    • ” This would not be detailed prior to the election, as it would represent some sort of a target…”
      Well, that’s the value of underpromising. Perhaps the savings on the scrapped (?) drones might be used. Alternately, once elected, employers may pressure the LNP to drop that ‘money-maker’, the maternity leave project and forego ‘the savings’. It’s true that alternative energy is part of the Liberal party’s DNA, so it would be astonishing if they didn’t target clean, renewable energy from the sun… . 😉


  1. […] Here at SQHQ — as with all of those supporting alternative energy — we’re surveying the damage after the Coalition’s expected yet stunning landslide win on Saturday night. Both the Liberals and Nationals took a slash and burn approach to solar power in Australia and the whole renewable energy sector during the campaign. This approach included policy announcements such as the gutting of ARENA and the end of the Clean Energy Finance Corporation and “Sloppy” Joe and his finance mates have given no inkling of changing their minds on this all important issue. See last week’s article for more details. […]

Speak Your Mind

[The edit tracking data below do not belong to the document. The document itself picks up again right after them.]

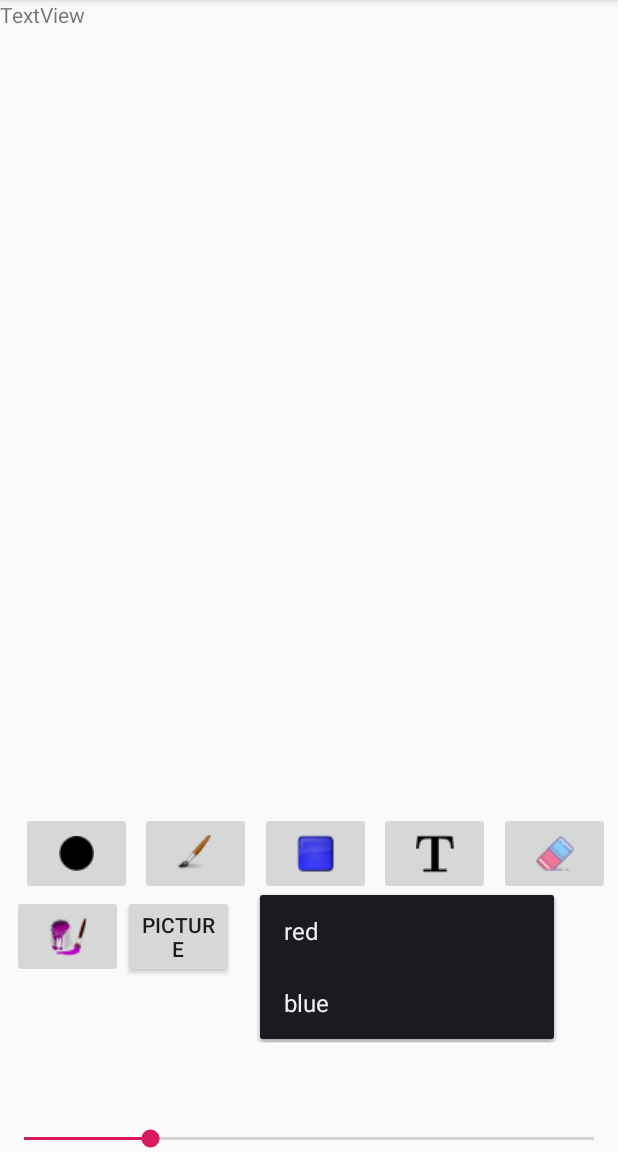
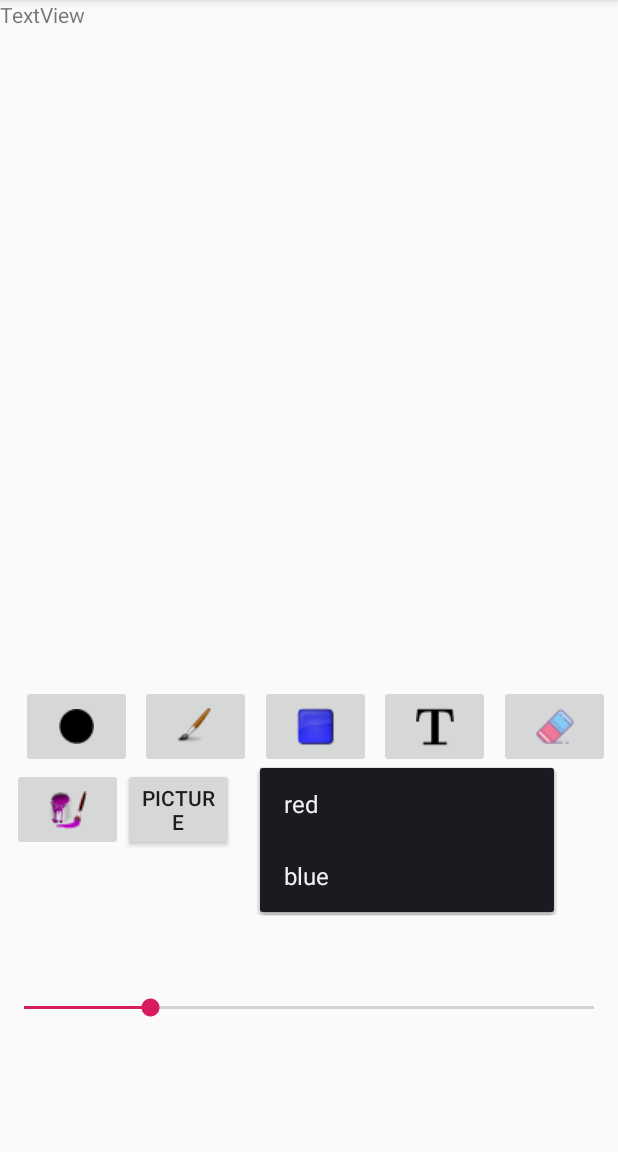
Before and after one commit to mcarnahan2/DrawingApp, an Android app: the screen it shows after launch (MainActivity), after a tap on an icon or button, on a phone screen of 412 x 824 dp, the part 84-1236 px from its top. Run offline under Robolectric (Android 15) with nearby library versions, the phone set to English and light mode, and no system bars.

Commit message:
Edit MainActivty and mainactivity.xml

```diff
--- a/app/src/main/res/layout/activity_main.xml
+++ b/app/src/main/res/layout/activity_main.xml
@@ -19,7 +19,7 @@
     <edu.apsu.drawingapp.DrawingView
         android:id="@+id/drawingView"
         android:layout_width="411dp"
-        android:layout_height="522dp"
+        android:layout_height="437dp"
         android:layout_marginBottom="8dp"
         app:layout_constraintBottom_toTopOf="@+id/draw_imageButton2"
         app:layout_constraintEnd_toEndOf="parent"
@@ -32,12 +32,14 @@
         android:id="@+id/seekBar1"
         android:layout_width="match_parent"
         android:layout_height="wrap_content"
+        android:layout_marginTop="8dp"
         android:max="9"
         android:progress="2"
         app:layout_constraintBottom_toBottomOf="parent"
         app:layout_constraintEnd_toEndOf="parent"
         app:layout_constraintHorizontal_bias="0.0"
-        app:layout_constraintStart_toStartOf="parent" />
+        app:layout_constraintStart_toStartOf="parent"
+        app:layout_constraintTop_toBottomOf="@+id/picture_button" />
 
     <ImageButton
         android:id="@+id/circle_imageButton"
```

Please keep the SolarQuotes blog constructive and useful with these 4 rules:

1. Real names are preferred - you should be happy to put your name to your comments.
2. Put down your weapons.
3. Assume positive intention.
4. If you are in the solar industry - try to get to the truth, not the sale.
5. Please stay on topic.

%d bloggers like this: